For 11 years, the foster cat who quickly became a member of my family went for walks with me and rubbed around my legs and rolled on my feet while I was talking with neighbors. He slept with me every night, kneading my arm but being very careful to keep his claws in. When I was upset, he was upset and tried to comfort me. When I was especially unhappy about a cat who desperately needed help, I'd cry on his shoulder.

The week after Thanksgiving, we lost PK to cancer. It was very sudden and totally unexpected. But when I think about him and remember him, that bright ray of sunshine returns to my life, if only for a few minutes.

Saturday, December 18, 2010

Patches and Lea: 'Dogs Have Masters; Cats Have Staff'


College cats have a way of getting left behind when their young humans finish school. Patches and her daughter, Lea, were no exception, but with a slight difference. Their new graduate took them home to live with her dad, even though he despised cats and shared his home with a dog who hated cats almost as much as he did.

When she left home for a new job in Pennsylvania, Dad wasted no time handing her cats over to the first rescue that would take them -- us.

Over the years, I've noticed that cats in no-kill shelters tend to wait for the perfect family to come along. Patches and Lea waited two years. Every Sunday, they attended an adoption show at PetCo, and people would be drawn to the beautiful Patches like a magnet. Some people wanted to make her a "safe" indoor cat (she loves to be outside), and some people wondered if we would declaw her before they adopted her (cats have claws for a reason, and our contract stipulates that under no circumstances are our cats to be declawed). Everyone wanted Patches, but no one wanted Lea. So they waited, and waited and waited some more.

Then one of my clients who had lost her two cats and was ready to adopt again stopped by our show at PetCo. She, too, was drawn to the magnetic Patches. My heart sank. But then Lea reached out and touched her gently with one paw. Carol and her husband, Drew, had just met the perfect cat, and they wanted her mother, too. Patches and Lea went home after the show.

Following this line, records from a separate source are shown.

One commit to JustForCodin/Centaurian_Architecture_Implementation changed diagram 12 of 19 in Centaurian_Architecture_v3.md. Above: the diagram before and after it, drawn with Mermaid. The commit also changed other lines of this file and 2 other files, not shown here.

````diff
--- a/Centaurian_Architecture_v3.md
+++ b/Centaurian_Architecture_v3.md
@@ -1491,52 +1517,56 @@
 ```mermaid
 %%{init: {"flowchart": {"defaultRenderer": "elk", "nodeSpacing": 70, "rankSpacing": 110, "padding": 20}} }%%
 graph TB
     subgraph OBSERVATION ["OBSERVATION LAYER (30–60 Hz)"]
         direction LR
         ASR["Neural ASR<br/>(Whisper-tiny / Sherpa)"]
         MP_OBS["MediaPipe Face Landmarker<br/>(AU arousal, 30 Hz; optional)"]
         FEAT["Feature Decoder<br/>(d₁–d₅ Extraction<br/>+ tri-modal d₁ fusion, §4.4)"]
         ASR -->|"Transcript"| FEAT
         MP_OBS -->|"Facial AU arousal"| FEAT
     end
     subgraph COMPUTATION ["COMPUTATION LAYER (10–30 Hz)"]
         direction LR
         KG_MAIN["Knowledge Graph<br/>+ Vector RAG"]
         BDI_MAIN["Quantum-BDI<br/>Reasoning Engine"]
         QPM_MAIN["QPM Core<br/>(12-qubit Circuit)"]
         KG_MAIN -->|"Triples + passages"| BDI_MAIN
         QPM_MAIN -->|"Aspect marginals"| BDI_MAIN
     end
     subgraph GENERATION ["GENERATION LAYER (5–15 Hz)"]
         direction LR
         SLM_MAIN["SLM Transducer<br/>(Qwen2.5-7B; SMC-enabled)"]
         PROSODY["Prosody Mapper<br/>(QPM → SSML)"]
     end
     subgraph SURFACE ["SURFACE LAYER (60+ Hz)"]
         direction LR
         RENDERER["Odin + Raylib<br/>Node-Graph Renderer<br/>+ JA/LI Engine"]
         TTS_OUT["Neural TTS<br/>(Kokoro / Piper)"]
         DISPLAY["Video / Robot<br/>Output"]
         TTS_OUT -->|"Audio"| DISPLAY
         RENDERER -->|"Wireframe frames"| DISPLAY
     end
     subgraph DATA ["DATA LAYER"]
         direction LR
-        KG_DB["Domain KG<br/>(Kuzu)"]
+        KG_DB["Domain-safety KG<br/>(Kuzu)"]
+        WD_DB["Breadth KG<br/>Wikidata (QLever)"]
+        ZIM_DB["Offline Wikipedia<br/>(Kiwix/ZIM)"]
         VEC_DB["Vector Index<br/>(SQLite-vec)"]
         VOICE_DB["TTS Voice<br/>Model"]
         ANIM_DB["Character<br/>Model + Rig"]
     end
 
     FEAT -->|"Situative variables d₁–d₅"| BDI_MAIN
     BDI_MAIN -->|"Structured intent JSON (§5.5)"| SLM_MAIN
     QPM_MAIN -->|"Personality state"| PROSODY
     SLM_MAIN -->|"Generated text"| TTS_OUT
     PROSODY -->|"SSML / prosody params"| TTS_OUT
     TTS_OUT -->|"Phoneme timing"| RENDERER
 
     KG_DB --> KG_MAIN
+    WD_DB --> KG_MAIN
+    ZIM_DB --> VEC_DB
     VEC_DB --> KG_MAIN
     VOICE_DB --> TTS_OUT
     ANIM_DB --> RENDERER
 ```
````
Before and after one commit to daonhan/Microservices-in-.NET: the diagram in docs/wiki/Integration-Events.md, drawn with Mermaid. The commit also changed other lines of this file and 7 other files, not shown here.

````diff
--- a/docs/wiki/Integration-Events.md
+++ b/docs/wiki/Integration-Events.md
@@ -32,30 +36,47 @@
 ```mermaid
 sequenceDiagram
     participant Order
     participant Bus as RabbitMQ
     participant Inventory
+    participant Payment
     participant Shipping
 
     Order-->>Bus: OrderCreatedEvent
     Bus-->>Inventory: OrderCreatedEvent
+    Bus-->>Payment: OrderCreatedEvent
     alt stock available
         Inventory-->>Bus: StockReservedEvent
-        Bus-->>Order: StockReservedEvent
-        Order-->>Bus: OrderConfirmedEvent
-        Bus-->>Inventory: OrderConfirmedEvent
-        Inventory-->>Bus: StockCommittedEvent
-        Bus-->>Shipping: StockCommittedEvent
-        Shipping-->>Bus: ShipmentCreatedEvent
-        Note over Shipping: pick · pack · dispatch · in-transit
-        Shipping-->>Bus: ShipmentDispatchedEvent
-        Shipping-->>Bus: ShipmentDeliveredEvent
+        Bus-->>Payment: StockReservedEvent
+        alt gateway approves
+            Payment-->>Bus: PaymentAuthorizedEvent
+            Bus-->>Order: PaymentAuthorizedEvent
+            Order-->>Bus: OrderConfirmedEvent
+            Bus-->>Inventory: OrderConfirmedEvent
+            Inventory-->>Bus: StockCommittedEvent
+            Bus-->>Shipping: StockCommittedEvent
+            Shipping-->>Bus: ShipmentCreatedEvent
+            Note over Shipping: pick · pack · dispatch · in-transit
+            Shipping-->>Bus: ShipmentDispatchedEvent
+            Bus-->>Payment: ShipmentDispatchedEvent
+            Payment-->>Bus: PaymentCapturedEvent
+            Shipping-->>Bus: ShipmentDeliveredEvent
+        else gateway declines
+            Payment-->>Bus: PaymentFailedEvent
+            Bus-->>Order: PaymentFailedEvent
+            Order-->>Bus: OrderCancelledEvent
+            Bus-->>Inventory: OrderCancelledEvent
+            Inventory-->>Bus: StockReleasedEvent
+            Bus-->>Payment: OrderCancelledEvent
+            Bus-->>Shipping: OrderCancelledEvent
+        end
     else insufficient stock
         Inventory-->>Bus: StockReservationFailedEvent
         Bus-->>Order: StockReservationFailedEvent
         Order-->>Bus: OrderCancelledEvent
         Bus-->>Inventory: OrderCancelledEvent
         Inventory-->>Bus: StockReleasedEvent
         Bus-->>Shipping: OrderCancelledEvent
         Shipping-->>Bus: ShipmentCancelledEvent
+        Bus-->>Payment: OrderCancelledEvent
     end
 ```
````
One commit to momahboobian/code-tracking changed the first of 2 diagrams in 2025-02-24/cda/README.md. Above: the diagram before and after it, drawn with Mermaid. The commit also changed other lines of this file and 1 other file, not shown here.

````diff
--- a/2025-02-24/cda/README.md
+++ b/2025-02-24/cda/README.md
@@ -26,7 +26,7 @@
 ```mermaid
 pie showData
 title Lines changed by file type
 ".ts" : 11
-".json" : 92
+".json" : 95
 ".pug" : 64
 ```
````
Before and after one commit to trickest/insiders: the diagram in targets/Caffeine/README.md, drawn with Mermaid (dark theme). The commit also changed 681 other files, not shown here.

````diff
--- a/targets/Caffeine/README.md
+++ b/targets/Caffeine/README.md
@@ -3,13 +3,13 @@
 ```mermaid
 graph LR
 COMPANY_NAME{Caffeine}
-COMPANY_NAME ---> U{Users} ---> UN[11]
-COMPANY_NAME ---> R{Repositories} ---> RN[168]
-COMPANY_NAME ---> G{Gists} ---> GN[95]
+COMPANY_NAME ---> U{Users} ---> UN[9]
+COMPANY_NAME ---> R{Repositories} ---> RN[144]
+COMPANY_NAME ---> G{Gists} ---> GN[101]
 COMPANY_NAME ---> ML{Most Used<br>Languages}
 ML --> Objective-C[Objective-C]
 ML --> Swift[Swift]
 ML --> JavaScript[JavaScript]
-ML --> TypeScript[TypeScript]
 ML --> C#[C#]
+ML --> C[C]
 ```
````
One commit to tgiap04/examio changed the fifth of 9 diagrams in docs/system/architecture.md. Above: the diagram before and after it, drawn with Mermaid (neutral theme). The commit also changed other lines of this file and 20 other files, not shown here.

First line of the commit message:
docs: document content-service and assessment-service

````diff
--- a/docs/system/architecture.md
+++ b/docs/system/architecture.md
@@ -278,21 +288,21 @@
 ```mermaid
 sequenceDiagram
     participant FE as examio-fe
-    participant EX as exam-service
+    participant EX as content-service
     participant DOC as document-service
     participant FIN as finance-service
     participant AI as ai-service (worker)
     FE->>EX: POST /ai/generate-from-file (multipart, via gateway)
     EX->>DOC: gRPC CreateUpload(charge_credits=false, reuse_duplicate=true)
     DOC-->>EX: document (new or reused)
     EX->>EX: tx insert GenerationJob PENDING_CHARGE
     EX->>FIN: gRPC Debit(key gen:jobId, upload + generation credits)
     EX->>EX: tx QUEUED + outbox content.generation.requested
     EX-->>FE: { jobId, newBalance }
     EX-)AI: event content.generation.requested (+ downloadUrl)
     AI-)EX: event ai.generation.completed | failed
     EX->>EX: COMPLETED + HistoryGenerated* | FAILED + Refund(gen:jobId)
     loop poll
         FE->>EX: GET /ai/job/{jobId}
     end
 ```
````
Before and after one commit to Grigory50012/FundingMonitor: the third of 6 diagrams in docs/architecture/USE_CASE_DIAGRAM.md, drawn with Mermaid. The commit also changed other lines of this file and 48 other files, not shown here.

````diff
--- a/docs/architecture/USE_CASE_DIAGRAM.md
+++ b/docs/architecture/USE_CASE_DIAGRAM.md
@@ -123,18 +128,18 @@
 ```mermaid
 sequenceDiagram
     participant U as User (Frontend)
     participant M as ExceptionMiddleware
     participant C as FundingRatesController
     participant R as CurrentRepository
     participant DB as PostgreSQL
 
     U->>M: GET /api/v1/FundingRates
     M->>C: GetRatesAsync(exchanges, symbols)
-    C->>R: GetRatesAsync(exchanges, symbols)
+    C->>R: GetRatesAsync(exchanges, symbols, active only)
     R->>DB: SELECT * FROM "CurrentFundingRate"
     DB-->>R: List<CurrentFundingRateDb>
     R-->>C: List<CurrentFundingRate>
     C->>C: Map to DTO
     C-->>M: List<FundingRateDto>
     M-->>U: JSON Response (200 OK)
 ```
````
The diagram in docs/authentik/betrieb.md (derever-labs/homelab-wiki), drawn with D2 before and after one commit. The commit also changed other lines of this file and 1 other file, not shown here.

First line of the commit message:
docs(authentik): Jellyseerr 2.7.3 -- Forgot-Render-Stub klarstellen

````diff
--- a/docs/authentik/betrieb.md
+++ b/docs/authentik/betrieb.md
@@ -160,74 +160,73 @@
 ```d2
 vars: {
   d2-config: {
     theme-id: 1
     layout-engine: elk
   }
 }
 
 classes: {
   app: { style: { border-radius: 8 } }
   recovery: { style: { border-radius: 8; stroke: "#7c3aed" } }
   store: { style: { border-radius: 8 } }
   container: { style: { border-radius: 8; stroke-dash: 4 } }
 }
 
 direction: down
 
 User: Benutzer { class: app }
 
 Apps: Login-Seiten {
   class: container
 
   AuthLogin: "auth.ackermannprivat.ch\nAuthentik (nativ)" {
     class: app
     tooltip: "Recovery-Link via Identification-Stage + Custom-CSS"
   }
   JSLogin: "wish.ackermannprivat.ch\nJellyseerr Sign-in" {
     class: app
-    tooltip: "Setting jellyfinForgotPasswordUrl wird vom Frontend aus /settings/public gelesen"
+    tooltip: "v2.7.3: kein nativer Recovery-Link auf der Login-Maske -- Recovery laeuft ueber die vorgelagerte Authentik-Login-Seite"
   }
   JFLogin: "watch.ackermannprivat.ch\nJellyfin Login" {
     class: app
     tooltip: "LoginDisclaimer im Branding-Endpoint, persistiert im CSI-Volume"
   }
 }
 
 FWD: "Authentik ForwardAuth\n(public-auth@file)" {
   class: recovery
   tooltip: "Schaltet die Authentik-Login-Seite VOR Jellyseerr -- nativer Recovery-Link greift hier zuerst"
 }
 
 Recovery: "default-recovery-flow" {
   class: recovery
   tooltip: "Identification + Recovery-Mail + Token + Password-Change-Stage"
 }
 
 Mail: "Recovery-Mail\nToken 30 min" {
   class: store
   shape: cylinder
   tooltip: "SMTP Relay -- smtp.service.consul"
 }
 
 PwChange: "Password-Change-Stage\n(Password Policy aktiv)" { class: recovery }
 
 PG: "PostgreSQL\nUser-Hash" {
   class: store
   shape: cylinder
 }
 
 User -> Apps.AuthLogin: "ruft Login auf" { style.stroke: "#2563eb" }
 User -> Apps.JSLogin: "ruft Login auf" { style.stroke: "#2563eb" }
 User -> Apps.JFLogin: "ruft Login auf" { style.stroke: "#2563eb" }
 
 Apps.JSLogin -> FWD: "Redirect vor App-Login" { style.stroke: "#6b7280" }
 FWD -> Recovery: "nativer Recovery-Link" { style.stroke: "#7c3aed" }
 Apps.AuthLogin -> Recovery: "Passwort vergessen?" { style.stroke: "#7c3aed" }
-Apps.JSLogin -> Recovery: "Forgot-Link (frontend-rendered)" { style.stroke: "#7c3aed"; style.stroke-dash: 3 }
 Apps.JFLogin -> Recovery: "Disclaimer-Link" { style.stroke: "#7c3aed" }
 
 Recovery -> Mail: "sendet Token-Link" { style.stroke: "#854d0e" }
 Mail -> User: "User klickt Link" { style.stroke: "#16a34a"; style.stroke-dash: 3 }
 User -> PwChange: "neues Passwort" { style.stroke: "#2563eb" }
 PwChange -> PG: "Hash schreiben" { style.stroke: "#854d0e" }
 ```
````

Today, Patches and Lea are Phoebe and Princess Leia, and they give new meaning to the saying, "Dogs have masters. Cats have staff." They have two huge, beautiful cat tress to climb and window seats at every window with a view. When they're home, Carol and Drew spend much of their time opening the door so Phoebe can go out and then opening it again so she can come back in because she wouldn't dream of using the cat door that leads to the deck and woods where she loves to hunt. They also have a wonderful cat friend named Franny. But most important, they have humans who adore them, and that's really all they wanted all along.

You can help us save more cats like Patches and Lea. Please help us find a new location in the Columbia area for our group home.